Whether it’s Christmas Day or Veteran’s day, the Heat play like a team trying to get better, professionals that approach each game with a business like mentality.
On the offensive end, James scored 27 points, shooting 5-6 from the 3-point line. Chris Bosh had a huge game, scoring 24 points and grabbing 13 rebounds. Wade looked slowed by a nagging knee ailment, but still managed 18 points on 6-18 from the field. Mario Chalmers chipped in 13 points, including a couple of three’s.
The Lakers failed to get things going, especially in the paint, where they hold a considerable size advantage over Miami. The trio of Andrew Bynum, Lamar Odom and Pau Gasol failed to exploit the Heat’s biggest weakness, combining for 37 points and 23 rebounds against Chris Bosh, Zydrunas Ilguasakas, Juwan Howard and Erik Dampier.
Despite going 18-34(53%) on shots at the rim, the Lakers struggled from 10 feet and in, shooting 3-13.
Typically in a matchup of this magnitude, Bryant would rise to the occasion as he has done so many times before, willing his team, carrying them to victory. But on this day, he couldn’t. He had the same, familiar, look as he used too when he’s unhappy, the one where he quits playing but disguises it as “facilitating”.
There was something more to it, and for the first time that I can remember, Kobe’s age was showing on the floor. Not MJ in 98’ old, but Jordan with the Wizards old. Sure, he’s still a Ferrari, but a Ferrari with 200,000 miles on it. 14 seasons, over a thousand games, playing through injuries, the surgeries – it is all catching up to him.
But it’s not just him.
Derek Fisher still can’t guard his own shadow, and there are only so many charges someone can take to disguise their defensive deficiencies. Odom was getting beaten to loose balls, outworked by the Heat’s older, veteran post players.
How is that possible?
Pau Gasol, who complained of playing too many minutes and being overworked earlier this season, was lethargic, even listless at times. Pau finished with 17 points and 9 rebounds, but was 0-6 on shots from 10 feet and in.
Ron Artest, who scored eight points, isn’t the same defensive stopper as he used to be, and despite trying to frustrate LeBron(even headlocking him), got his hat handed to him all game.
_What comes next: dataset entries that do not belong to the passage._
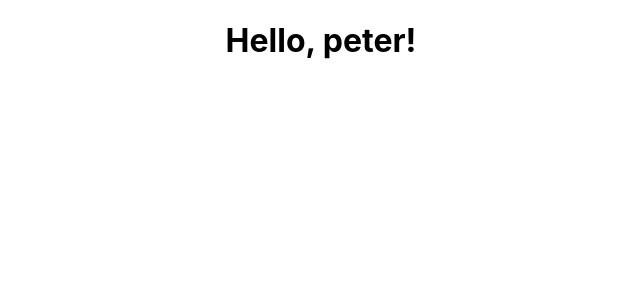
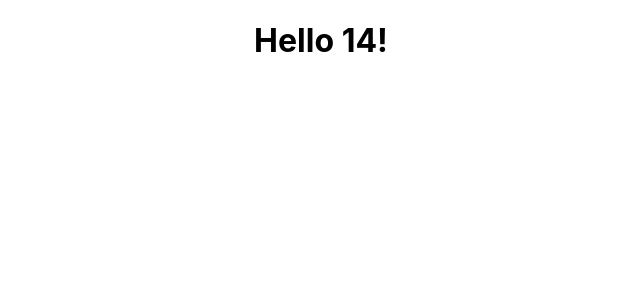
Before and after one commit to Ejiscoxpres/React-practice, a React (Create React App) app: page / in a window 1280 px wide. Shown: the top 300 px of the page, without its empty margins (319-959 px from the left). Built offline with nearby package versions, Linux system fonts and the light colour scheme.

Commit message:
simple arithmetic commit

```diff
--- a/src/App.js
+++ b/src/App.js
@@ -5,7 +5,7 @@ const isNameShowing = false;
 const App =()  => {
   return (
     <div className="App">
-      <h1>Hello, {isNameShowing?  name :'peter'}!</h1>
+      <h1>Hello {7+7}!</h1>
     </div>
   );
 }
```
Andrew Bynum, who is still rounding into shape, gave the Lakers some decent minutes before running out of gas. Steve Blake and Matt Barnes combined for two points in 35 minutes, capping off an uninspired effort by the defending champions for the second game in a row.
What’s going on in Laker Land?
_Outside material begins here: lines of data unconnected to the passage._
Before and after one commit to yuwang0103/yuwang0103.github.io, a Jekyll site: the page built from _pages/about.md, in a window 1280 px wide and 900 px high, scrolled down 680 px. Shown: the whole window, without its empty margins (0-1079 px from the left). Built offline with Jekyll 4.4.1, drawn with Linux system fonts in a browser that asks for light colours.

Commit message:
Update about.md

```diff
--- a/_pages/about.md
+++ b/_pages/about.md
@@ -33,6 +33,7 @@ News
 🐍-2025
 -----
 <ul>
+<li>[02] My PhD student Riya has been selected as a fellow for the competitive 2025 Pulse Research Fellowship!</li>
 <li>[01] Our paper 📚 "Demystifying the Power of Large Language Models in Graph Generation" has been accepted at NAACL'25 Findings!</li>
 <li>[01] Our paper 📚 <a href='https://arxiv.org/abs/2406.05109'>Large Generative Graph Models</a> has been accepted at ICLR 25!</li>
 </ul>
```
Fans and apologists will be quick to reference last season’s Christmas Day loss to the Cavs, reminding us they still won a ring in spite of of that. But the last time I checked, it isn’t last year and Miami isn’t Cleveland. These same apologists echoed the outrageous post-game suggestion by Kobe Bryant, that Christmas Day games mean more to opponents than they do to the Lakers.
Is this team is so arrogant and talented that they can take games off? Whether Kobe realizes it or not, he just questioned the professionalism of his teammates, challenged their manhood.
Not only was Bryant’s statement disrespectful to the Heat (not that he cares), but its slap in the face to the game that he claims to love.
However, I wouldn’t expect anything less from Mr.Bryant, especially after losses.
Kobe’s revealing comments aside; the Lakers have gone 13-9 since starting 8-0, falling into a tie for third place in the Western Conference. Were those games important to the Lakers? Meanwhile the Heat started a paltry 5-4, didn’t panic and have gone 18-5 since; Currently tied for the second most wins in the NBA.
A third of the way into the season and under intense national media scrutiny, the Heat has proved their mettle, far from the mentally fragile outfit the mainstream would have you believe.
The Lakers played the softest schedule in the NBA, lost several games they shouldn’t have, rested on the laurels of championships won, and are a team with internal issues in disarray.
Maybe they should hold a players only meeting to get things sorted.